Hip/shoulder separation

I saw this topic come up in the discussion on a 12 year old pitcher, but didn’t want to hijack that thread.

My son and I have been focusing on improving his hip to shoulder separation for several months. I think he’s come a long way, but just wanted some feedback to make sure we’re on the right track.

Slo mo video:

Frames of hip/shoulder separation:

Looks pretty good but I think it could be better. Stop the video right at first contact of the front foot and look at his glove arm. You’ll see it already tucked to his side. If he can stay “equal & opposite” with his glove arm a bit longer, he’ll let the shoulders stay closed longer. That should let him get his release point a little closer to the plate and may squeeze a little more velocity out of him.

If your son feels like he’s having to hold his glove out front for an artificially long time, have him get his butt (meaning “center of gravity”) moving forward sooner and/or faster.

Thanks Roger for those observations! Just to clarify… The three frames below that I pulled out of the video are consecutive, so they show the position before front foot strike and after…and should show when he tucks his glove.

To make sure I get it right visually: are you saying that in the second frame (when his foot first hits), his glove side should look more like the first frame (and perhaps the glove side in the third frame should be more like the second frame), so he would be closed/glove & elbow to the plate a little longer (be equal and opposite in those frames, as he is in the first)? That will help me explain it to him.

Also FYI, here’s his external rotation:

[For some background, right now, he maxes out at 70mph. Usually “cruises” around 65-68mph in games.]

good stride distance

may i know how far he reach please??

how many percent of his heigh??

Hydejing, his stride is slightly over 100% of his height (last I measured). He’s 5’1" tall.

His mechanics are excellent for his age! The separation isn’t perfect, but it is better than most high school and college pitchers that I have examined. The only thing that I noticed is during his external rotation.

His upper body is still pretty perpendicular when his head and chest should already be above his plant leg.
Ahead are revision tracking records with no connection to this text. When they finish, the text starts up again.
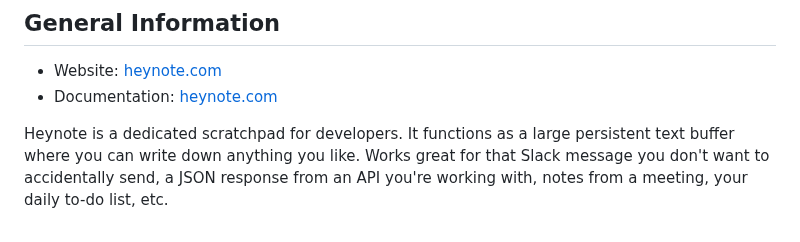
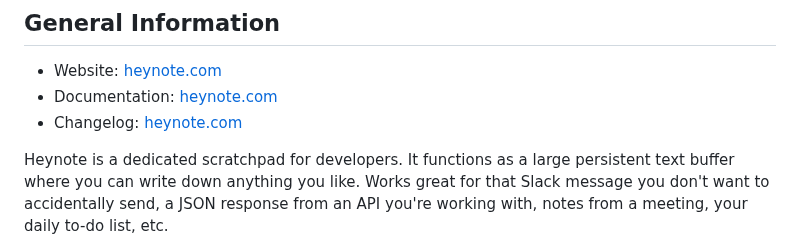
Before and after one commit to heyman/heynote, a Markdown page: README.md, the part around the change. Rendered like a GitHub page.

Commit message:
Add link to changelog and minor formatting change

```diff
--- a/README.md
+++ b/README.md
@@ -9,6 +9,7 @@
 
 - Website: [heynote.com](https://heynote.com)
 - Documentation: [heynote.com](https://heynote.com/docs/)
+- Changelog: [heynote.com](https://heynote.com/docs/changelog/)
 
 Heynote is a dedicated scratchpad for developers. It functions as a large persistent text buffer where you can write down anything you like. Works great for that Slack message you don't want to accidentally send, a JSON response from an API you're working with, notes from a meeting, your daily to-do list, etc.
 
```
Also changed, not shown: docs/index.md (+1 -1 lines).
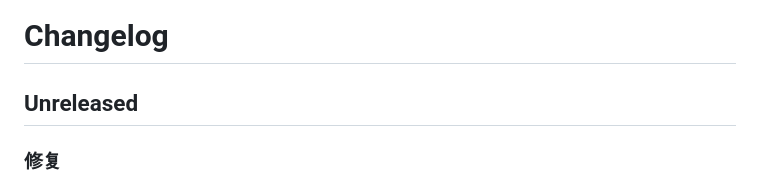
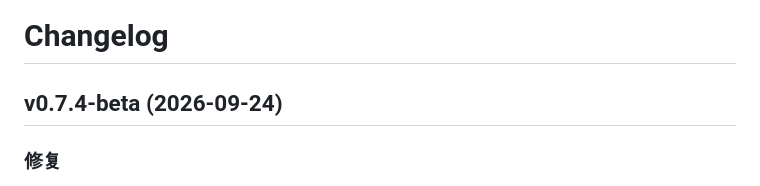
Before and after one commit to KingMoat/KingMoat-WAF, a Markdown page: CHANGELOG.md, the part around the change. Drawn GitHub-style.

Commit message:
chore: release v0.7.4-beta

```diff
--- a/CHANGELOG.md
+++ b/CHANGELOG.md
@@ -1,6 +1,6 @@
 # Changelog
 
-## Unreleased
+## v0.7.4-beta (2026-09-24)
 
 ### 修复
 
```
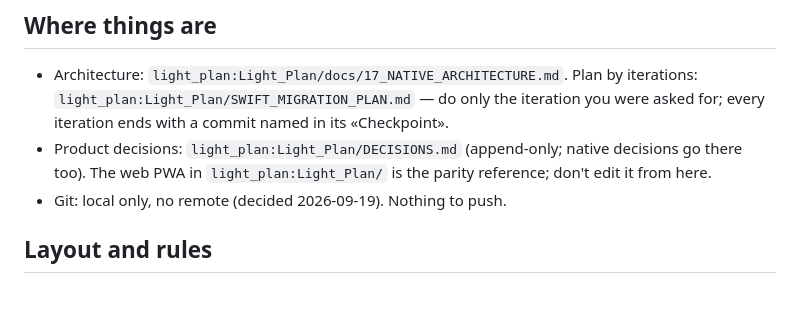
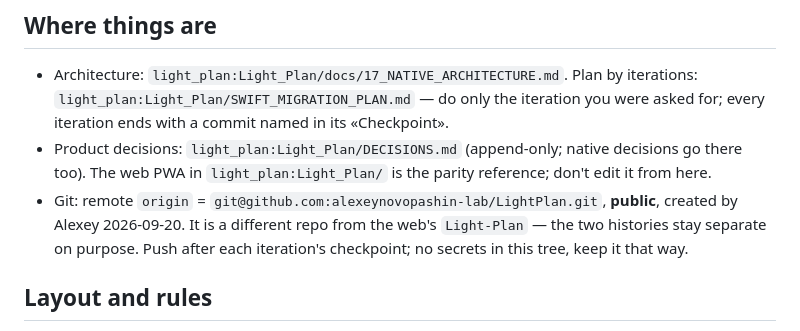
Before and after one commit to alexeynovopashin-lab/LightPlan, a Markdown page: CLAUDE.md, the part around the change. Drawn GitHub-style; blank space fills up the shorter version.

Commit message:
Копия кода уехала с Mac: remote LightPlan
Алексей завёл публичный репозиторий alexeynovopashin-lab/LightPlan,
отдельный от вебовского Light-Plan. История натива выложена целиком,
дальше пушим после чекпоинта каждой итерации.

В дереве проверено: ключей и паролей нет; из чувствительного только номер
команды и bundle id, а они видны в любой собранной подписи.

Co-Authored-By: Claude Opus 5 <noreply@anthropic.com>

```diff
--- a/CLAUDE.md
+++ b/CLAUDE.md
@@ -12,7 +12,10 @@
 - Product decisions: `light_plan:Light_Plan/DECISIONS.md` (append-only; native
   decisions go there too). The web PWA in `light_plan:Light_Plan/` is the
   parity reference; don't edit it from here.
-- Git: local only, no remote (decided 2026-09-19). Nothing to push.
+- Git: remote `origin` = `git@github.com:alexeynovopashin-lab/LightPlan.git`,
+  **public**, created by Alexey 2026-09-20. It is a different repo from the
+  web's `Light-Plan` — the two histories stay separate on purpose. Push after
+  each iteration's checkpoint; no secrets in this tree, keep it that way.
 
 ## Layout and rules
 
```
Look at this picture of Billy Wagner:

As you can easily see in the picture, during Wagner’s external rotation, his upper body is already positioned above the lead leg. This is a very small fix, but it could increase your son’s velocity even further. Anyways, good job so far!

[quote=“mcloven”]Thanks Roger for those observations! Just to clarify… The three frames below that I pulled out of the video are consecutive, so they show the position before front foot strike and after…and should show when he tucks his glove.

To make sure I get it right visually: are you saying that in the second frame (when his foot first hits), his glove side should look more like the first frame (and perhaps the glove side in the third frame should be more like the second frame), so he would be closed/glove & elbow to the plate a little longer (be equal and opposite in those frames, as he is in the first)? That will help me explain it to him.[/quote]
Yes, that is exactly what I am saying.

[quote]

Also FYI, here’s his external rotation:

[For some background, right now, he maxes out at 70mph. Usually “cruises” around 65-68mph in games.][/quote]
No concerns with his external rotation.

[quote=“Nathan.G”]His mechanics are excellent for his age! The separation isn’t perfect, but it is better than most high school and college pitchers that I have examined. The only thing that I noticed is during his external rotation.

His upper body is still pretty perpendicular when his head and chest should already be above his plant leg. Look at this picture of Billy Wagner:

As you can easily see in the picture, during Wagner’s external rotation, his upper body is already positioned above the lead leg. [/quote]
How do we know the pitcher’s picture and the picture of Wagner are at the exact same point in the delivery? Forward trunk flexion is the last thing that happens right before the arm whips forward. Could those two pictures be a frame or two apart?

Although you mention a “fix”, I think you’ve really just described a concern and indicated you’d like to see this pitcher’s body over the front foot more. What do you recommend he do to get there? In other words, what is the real fix (as opposed to the end goal)?

Thanks guys! That’s good feedback on where we are, and what we’ll work on in practice and the off-season.

Over the last year, he’s been working very hard on pitching mechanics, constantly trying to get stronger/faster and more explosive with his lower half, and is always looking to improve. [Personally I think the earlier you do things right, the better off you are…because it’s hard to unlearn bad habits.]

Any other thoughts/advice is always welcome.

That’s the perfect mindset to have